Last Mother's Day, Sarah Baldry and her family went out to dinner at the local T.G.I. Friday's. Shortly after she and her husband settled 4-year-old Megan and 11-month-old Kaitlyn into booster seats, a large group sat down in the next booth, with a handful of kids ranging from infancy to about age 5.
Even in the normal din of the family restaurant, their noise was overpowering. "These children were screaming, yelling, running up and down the restaurant, and throwing food," said Baldry, of Middleville, Michigan. "It was amazing how rude and out of control they were. At one point, I looked over, and there was actually a toddler walking on the table. And the parents weren't even trying to get them to behave."
The commotion was so awful that the waiter apologized profusely and offered the Baldrys dinner on the house. "I don't get it," Sarah said later. "I know it isn't easy, but I can manage to get my kids to sit still and to talk quietly in a restaurant. Why can't other people?"
Baldry isn't the only person asking that question. In a poll by Associated Press-Ipsos, 69 percent of respondents said that people were ruder today than they were a generation ago -- and children are among the worst offenders. Ninety-three percent said that today's parents are not doing a good job when it comes to teaching kids to behave politely.
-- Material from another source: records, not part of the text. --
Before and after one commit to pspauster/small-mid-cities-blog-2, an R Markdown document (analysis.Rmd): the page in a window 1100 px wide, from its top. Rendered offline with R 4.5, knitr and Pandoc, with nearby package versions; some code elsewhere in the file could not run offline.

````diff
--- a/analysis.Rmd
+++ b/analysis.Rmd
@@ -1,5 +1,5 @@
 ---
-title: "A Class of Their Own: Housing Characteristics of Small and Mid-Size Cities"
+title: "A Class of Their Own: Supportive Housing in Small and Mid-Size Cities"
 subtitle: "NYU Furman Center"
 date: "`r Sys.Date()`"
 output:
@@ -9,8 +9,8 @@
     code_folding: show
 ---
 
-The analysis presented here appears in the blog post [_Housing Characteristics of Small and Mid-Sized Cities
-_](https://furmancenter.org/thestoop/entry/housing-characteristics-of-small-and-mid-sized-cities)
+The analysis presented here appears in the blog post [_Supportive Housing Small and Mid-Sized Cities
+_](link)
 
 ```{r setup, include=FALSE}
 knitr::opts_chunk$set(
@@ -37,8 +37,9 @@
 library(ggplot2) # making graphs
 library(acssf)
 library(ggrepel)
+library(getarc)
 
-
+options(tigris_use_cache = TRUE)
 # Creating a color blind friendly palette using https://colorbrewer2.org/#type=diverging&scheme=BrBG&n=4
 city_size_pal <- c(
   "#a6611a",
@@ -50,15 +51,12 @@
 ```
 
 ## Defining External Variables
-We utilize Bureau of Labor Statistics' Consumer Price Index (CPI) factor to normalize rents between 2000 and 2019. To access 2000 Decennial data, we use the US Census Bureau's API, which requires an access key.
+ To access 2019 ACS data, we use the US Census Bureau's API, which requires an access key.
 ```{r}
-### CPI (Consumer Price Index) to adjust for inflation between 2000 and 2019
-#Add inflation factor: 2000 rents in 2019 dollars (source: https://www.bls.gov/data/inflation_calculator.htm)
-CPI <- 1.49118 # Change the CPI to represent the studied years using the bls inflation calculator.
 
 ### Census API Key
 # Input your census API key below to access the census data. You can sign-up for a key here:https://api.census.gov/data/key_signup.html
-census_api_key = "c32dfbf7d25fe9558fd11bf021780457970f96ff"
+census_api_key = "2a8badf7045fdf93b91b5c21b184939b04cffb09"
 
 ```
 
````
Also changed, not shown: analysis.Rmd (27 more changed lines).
No one is complaining, of course, about the age-appropriate tantrums that most kids have once in a while. And no one is labeling children as rude just because they occasionally hit, scream, or pout. What people are up in arms about is bona fide brattiness -- obnoxious public behavior that is totally ignored by the adult in charge. Scandalized, they share stories about the 4-year-old who kicked the back of their airplane seat all the way from Maine to Miami, the sassy 3-year-old who terrorized every checkout clerk at Target, or the 5-year-old Tony Soprano who knocked four kids down on his way to the monkey bars.